§ TASK REQUIREMENTS: Find the number of lines in these records where the word "provides" appears. Reply with that number and nothing more.

(Edit difference data)
━━━

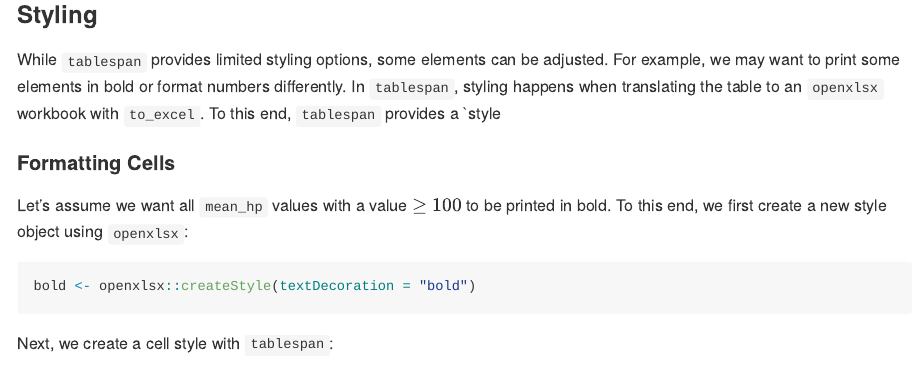
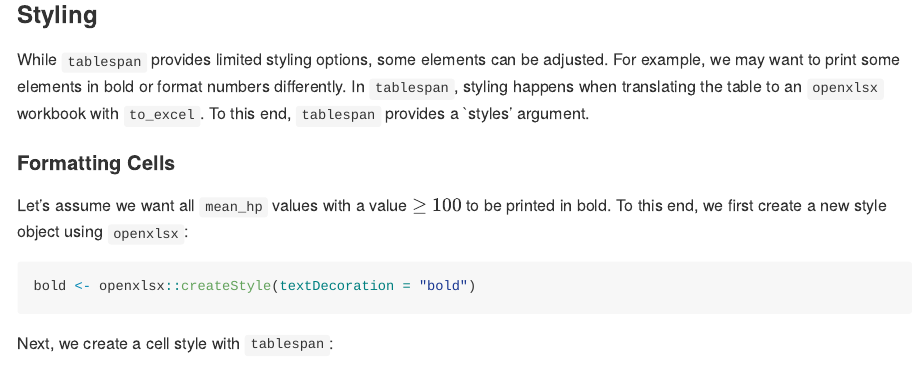
Before and after one commit to jhorzek/tablespan, an R Markdown document (README.Rmd): the page in a window 1100 px wide, from 4260 px down. The pictures show the output file README.md that the author committed with the source, drawn offline in the style of GitHub.

Commit message:
Typo in readme

```diff
--- a/README.Rmd
+++ b/README.Rmd
@@ -170,7 +170,7 @@ While `tablespan` provides limited styling options, some elements can be adjuste
 For example, we may want to print some elements in bold or format numbers differently.
 In `tablespan`, styling happens when translating the table to an `openxlsx` workbook
 with `to_excel`.
-To this end, `tablespan` provides a `style
+To this end, `tablespan` provides a `styles' argument.
 
 #### Formatting Cells
 
```
Also changed, not shown: README.md.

━━━

§ EXPECTED ANSWER: 3